# Speed of particles of a wave vs the wave speed

1. Apr 14, 2012

### huey910

I have always thought that the speed of oscillations of a particle in a wave = wave traveling velocity - is that not correct? In addition, when light passes through a medium, does only part of it go through and the rest reflected? Or does that only happen when it is going from a denser medium to a less dense one? Thank you.

2. Apr 14, 2012

### darkxponent

yes that is not correct. Speed of wave is the speed of disturbance in the medium.

3. Apr 14, 2012

### sophiecentaur

Which 'particles' do you refer to?

4. Apr 14, 2012

### Staff: Mentor

That depends on the medium, and your question is too general for a general answer.
If light in one medium hits a surface of another medium, usually a part of the light gets reflected.

The speed of a wave and the speed of particles can have different values.

5. Apr 14, 2012

### sophiecentaur

When the speed changes at a single interface, there is always some reflection. This reflection can be eliminated at some wavelengths by 'blooming' (optical) or 'matching' (at RF) but it's there because of boundary conditions.

And I still don't know what 'particles' are being referred to.

6. Apr 16, 2012

### huey910

the particles I have in mind are the particles of the medium through which the mechanical wave travels

7. Apr 16, 2012

### sophiecentaur
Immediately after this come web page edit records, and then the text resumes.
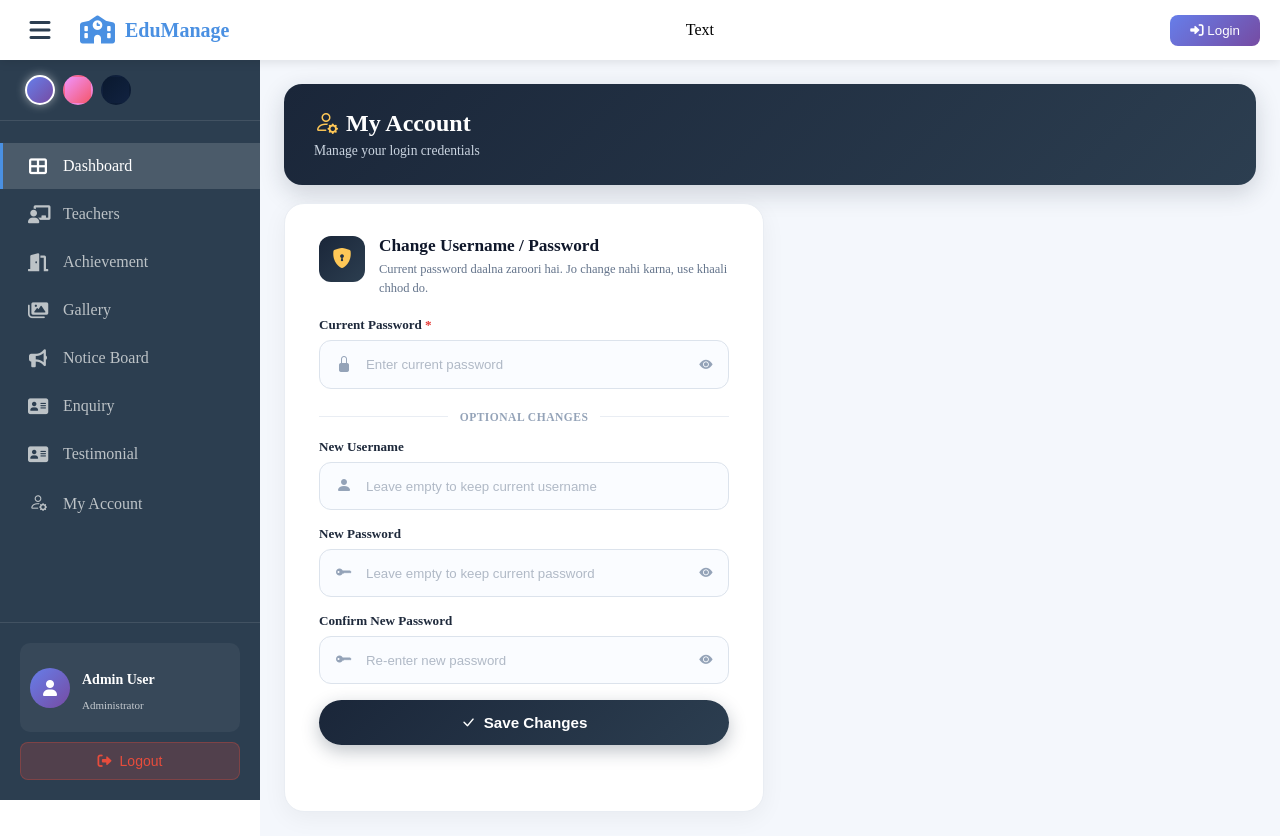
After one commit to Bidyanand-sah/school, a PHP site: page /sms_teacher/frontend/admin/account/account.php in a window 1280 px wide. The commit adds this page. Run offline with PHP 8.4, Linux system fonts and the light colour scheme; a user stored in the database is signed in.

Commit message:
add admin superadmin logic and password change function for admin

```diff
--- a/backend/login/check_login.php
+++ b/backend/login/check_login.php
@@ -16,7 +16,7 @@ if ($username === '' || $password === '') {
     exit;
 }
 
-$stmt = $conn->prepare("SELECT id, username, password FROM admin_users WHERE username = ?");
+$stmt = $conn->prepare("SELECT id, username, password, role FROM admin_users WHERE username = ?");
 $stmt->bind_param("s", $username);
 $stmt->execute();
 $result = $stmt->get_result();
@@ -34,8 +34,10 @@ if (!password_verify($password, $user['password'])) {
 }
 
 // Login success — session set karo
+// Login success — session set karo
 $_SESSION['admin_id'] = $user['id'];
 $_SESSION['admin_username'] = $user['username'];
+$_SESSION['admin_role'] = $user['role'];
 $_SESSION['logged_in'] = true;
 
 echo json_encode(["success" => true, "message" => "Login successful"]);
--- /dev/null
+++ b/frontend/admin/account/account.css
@@ -0,0 +1,142 @@
+* { box-sizing: border-box; }
+
+.main-content {
+    padding: 16px !important;
+    background: #f4f7fc;
+    min-height: calc(100vh - var(--navbar-height));
+}
+
+.acc-header {
+    background: linear-gradient(135deg, #1a2639 0%, #2c3e50 100%);
+    color: #fff;
+    padding: 22px 20px;
+    border-radius: 16px;
+    margin-bottom: 18px;
+    box-shadow: 0 8px 24px rgba(26,38,57,0.18);
+}
+.acc-header .brand { font-weight: 800; font-size: 1.3rem; display: flex; align-items: center; gap: 8px; }
+.acc-header .brand i { color: #ffc857; }
+.acc-subtitle { color: #cbd5e1; font-size: 0.85rem; margin: 6px 0 0; }
+
+.acc-wrap { display: flex; justify-content: center; width: 100%; }
+
+.acc-card {
+    background: #fff;
+    border: 1px solid #e9edf3;
+    border-radius: 18px;
+    padding: 24px 20px;
+    width: 100%;
+    max-width: 480px;
+    box-shadow: 0 6px 24px rgba(0,0,0,0.05);
+}
+
+.acc-card-top { display: flex; align-items: flex-start; gap: 14px; margin-bottom: 20px; }
+.acc-avatar {
+    width: 46px; height: 46px; flex-shrink: 0;
+    border-radius: 12px;
+    background: linear-gradient(135deg, #1a2639, #2c3e50);
+    color: #ffc857;
+    display: flex; align-items: center; justify-content: center;
+    font-size: 1.25rem;
+}
+.acc-card-top h3 { font-size: 1.08rem; color: #0f172a; margin: 0 0 4px; font-weight: 700; }
+.acc-hint { font-size: 0.78rem; color: #64748b; line-height: 1.5; margin: 0; }
+
+.acc-divider {
+    display: flex; align-items: center; text-align: center;
+    color: #94a3b8; font-size: 0.72rem; font-weight: 600;
+    text-transform: uppercase; letter-spacing: 0.5px;
+    margin: 22px 0 16px;
+}
+.acc-divider::before, .acc-divider::after { content: ''; flex: 1; height: 1px; background: #e9edf3; }
+.acc-divider span { padding: 0 12px; white-space: nowrap; }
+
+.acc-field { margin-bottom: 16px; }
+.acc-field label { display: block; font-size: 0.82rem; font-weight: 600; color: #1e293b; margin-bottom: 7px; }
+.acc-field label .req { color: #e53935; }
+
+/* ---------- INPUT GROUP — FIXED OVERLAP ---------- */
+.acc-input-group {
+    position: relative;
+    display: flex;
+    align-items: center;
+}
+.acc-input-icon {
+    position: absolute;
+    left: 16px;
+    top: 50%;
+    transform: translateY(-50%);
+    color: #94a3b8;
+    font-size: 1rem;
+    pointer-events: none;
+    width: 18px;
+    text-align: center;
+    z-index: 2;
+}
+.acc-input-group input {
+    width: 100%;
+    padding: 13px 46px 13px 46px; /* left space badha di icon ke liye */
+    border: 1.5px solid #dce3ec;
+    border-radius: 12px;
+    font-size: 0.9rem;
+    background: #fafcff;
+    transition: all 0.2s;
+    min-width: 0;
+    line-height: 1.4;
+}
+.acc-input-group input:focus {
+    outline: none;
+    border-color: #1a2639;
+    box-shadow: 0 0 0 4px rgba(26,38,57,0.08);
+    background: #fff;
+}
+.acc-input-group input::placeholder { color: #b0b9c6; font-size: 0.83rem; }
+
+.acc-eye-toggle {
+    position: absolute;
+    right: 6px;
+    background: none;
+    border: none;
+    color: #94a3b8;
+    width: 34px; height: 34px;
+    border-radius: 8px;
+    display: flex; align-items: center; justify-content: center;
+    cursor: pointer;
+    transition: all 0.2s;
+    z-index: 2;
+}
+.acc-eye-toggle:hover { background: #f1f5f9; color: #1a2639; }
+
+#updateAccountBtn {
+    width: 100%;
+    margin-top: 10px;
+    background: linear-gradient(135deg, #1a2639, #2c3e50);
+    color: #fff;
+    border: none;
+    padding: 14px;
+    border-radius: 30px;
+    font-weight: 700;
+    font-size: 0.95rem;
+    cursor: pointer;
+    display: flex; align-items: center; justify-content: center; gap: 8px;
+    box-shadow: 0 6px 18px rgba(26,38,57,0.28);
+    transition: all 0.25s;
+}
+#updateAccountBtn:hover { transform: translateY(-2px); box-shadow: 0 10px 26px rgba(26,38,57,0.38); }
+#updateAccountBtn:disabled { opacity: 0.65; cursor: not-allowed; transform: none; }
+
+.acc-msg { margin-top: 14px; font-size: 0.85rem; font-weight: 600; text-align: center; min-height: 20px; }
+.acc-msg.success { color: #15803d; }
+.acc-msg.error { color: #dc2626; }
+
+@media (min-width: 640px) {
+    .main-content { padding: 24px !important; }
+    .acc-header { padding: 26px 30px; border-radius: 18px; }
+    .acc-header .brand { font-size: 1.5rem; }
+    .acc-card { padding: 32px 34px; border-radius: 20px; }
+}
+@media (min-width: 992px) { .acc-wrap { justify-content: flex-start; } }
+@media (max-width: 380px) {
+    .acc-card { padding: 18px 14px; }
+    #updateAccountBtn { font-size: 0.88rem; padding: 12px; }
+}
--- /dev/null
+++ b/frontend/admin/account/account.php
@@ -0,0 +1,101 @@
+<?php
+require_once __DIR__ . '/../../../backend/config.php';
+require_once __DIR__ . '/../../comp/auth_check.php';
+?>
+<!DOCTYPE html>
+<html lang="en">
+<head>
+    <meta charset="UTF-8">
+    <meta name="viewport" content="width=device-width, initial-scale=1.0">
+    <title>My Account - Admin Panel</title>
+    <link rel="stylesheet" href="https://cdnjs.cloudflare.com/ajax/libs/font-awesome/6.0.0/css/all.min.css">
+    <link rel="stylesheet" href="https://cdn.jsdelivr.net/npm/bootstrap-icons@1.11.3/font/bootstrap-icons.min.css" />
+    <link rel="stylesheet" href="../../comp/nav/nav.css">
+    <link rel="stylesheet" href="../../comp/sidebar/sidebar.css">
+    <link rel="stylesheet" href="account.css">
+</head>
+<body data-theme="light-blue">
+
+<?php require_once __DIR__ . '/../../comp/nav/nav.php'; ?>
+
+<div class="main-container">
+<?php require_once __DIR__ . '/../../comp/sidebar/sidebar.php'; ?>
+
+    <div class="main-content" id="mainContent">
+
+        <header class="acc-header">
+            <div class="brand"><i class="bi bi-person-gear"></i> My Account</div>
+            <p class="acc-subtitle">Manage your login credentials</p>
+        </header>
+
+        <div class="acc-wrap">
+            <div class="acc-card">
+
+                <div class="acc-card-top">
+                    <div class="acc-avatar"><i class="bi bi-shield-lock-fill"></i></div>
+                    <div>
+                        <h3>Change Username / Password</h3>
+                        <p class="acc-hint">Current password daalna zaroori hai. Jo change nahi karna, use khaali chhod do.</p>
+                    </div>
+                </div>
+
+                <div class="acc-field">
+                    <label>Current Password <span class="req">*</span></label>
+                    <div class="acc-input-group">
+                        <i class="bi bi-lock-fill acc-input-icon"></i>
+                        <input type="password" id="currentPassword" placeholder="Enter current password" required>
+                        <button type="button" class="acc-eye-toggle" data-target="currentPassword">
+                            <i class="bi bi-eye-fill"></i>
+                        </button>
+                    </div>
+                </div>
+
+                <div class="acc-divider"><span>Optional changes</span></div>
+
+                <div class="acc-field">
+                    <label>New Username</label>
+                    <div class="acc-input-group">
+                        <i class="bi bi-person-fill acc-input-icon"></i>
+                        <input type="text" id="newUsername" placeholder="Leave empty to keep current username">
+                    </div>
+                </div>
+
+                <div class="acc-field">
+                    <label>New Password</label>
+                    <div class="acc-input-group">
+                        <i class="bi bi-key-fill acc-input-icon"></i>
+                        <input type="password" id="newPassword" placeholder="Leave empty to keep current password">
+                        <button type="button" class="acc-eye-toggle" data-target="newPassword">
+                            <i class="bi bi-eye-fill"></i>
+                        </button>
+                    </div>
+                </div>
+
+                <div class="acc-field">
+                    <label>Confirm New Password</label>
+                    <div class="acc-input-group">
+                        <i class="bi bi-key-fill acc-input-icon"></i>
+                        <input type="password" id="confirmPassword" placeholder="Re-enter new password">
+                        <button type="button" class="acc-eye-toggle" data-target="confirmPassword">
+                            <i class="bi bi-eye-fill"></i>
+                        </button>
+                    </div>
+                </div>
+
+                <button id="updateAccountBtn"><i class="bi bi-check-lg"></i> Save Changes</button>
+                <div id="accMsg" class="acc-msg"></div>
+
+            </div>
+        </div>
+
+    </div>
+</div>
+
+<script>
+window.APP_BASE_URL = <?= json_encode(BASE_URL) ?>;
+</script>
+<script src="../../comp/nav/nav.js"></script>
+<script src="../../comp/sidebar/sidebar.js"></script>
+<script src="account.js"></script>
+</body>
+</html>
--- a/frontend/comp/sidebar/sidebar.php
+++ b/frontend/comp/sidebar/sidebar.php
@@ -54,9 +54,16 @@ require_once __DIR__ . '/../../../backend/config.php';
             <i class="fas fa-address-card"></i>
             <span>Testimonial</span>
         </a>
-        <a class="menu-item" href="<?= app_url('/frontend/admin/site_settings/index.php') ?>">
+        <?php if (($_SESSION['admin_role'] ?? '') === 'superadmin'): ?>
+<a class="menu-item" href="<?= app_url('/frontend/admin/site_settings/index.php') ?>">
     <i class="bi bi-gear-fill"></i>
     <span>Site Settings</span>
+</a>
+<?php endif; ?>
+
+    <a class="menu-item" href="<?= app_url('/frontend/admin/account/account.php') ?>">
+    <i class="bi bi-person-gear"></i>
+    <span>My Account</span>
 </a>
     </div>
 
--- a/home_page/hash_generate.php
+++ b/home_page/hash_generate.php
@@ -1,7 +1,7 @@
 <?php
 // TEMPORARY FILE — hash banane ke baad ye file delete kar dena, isse security risk hai
 
-$plainPassword = "12345@"; // <-- ise change karo
+$plainPassword = "superadmin"; // <-- ise change karo
 
 echo password_hash($plainPassword, PASSWORD_DEFAULT);
 ?>
```
Also changed, not shown: backend/admin/update_account.php (added, +98 -0 lines), frontend/admin/account/account.js (added, +88 -0 lines), frontend/admin/site_settings/index.php (+8 -0 lines).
The air molecules have a wide distribution of velocities (from zero the many times the speed of sound). The speed at which sound travels is linked pretty much to the mean speed of the particles. That is the main cause for the delay in propagation of the pressure waves as that determines the time taken for one (average) molecule to bump into the next one. Hence, it is mainly Temperature that determines the speed of sound in gases. (It is independent of pressure over a huge range of pressures).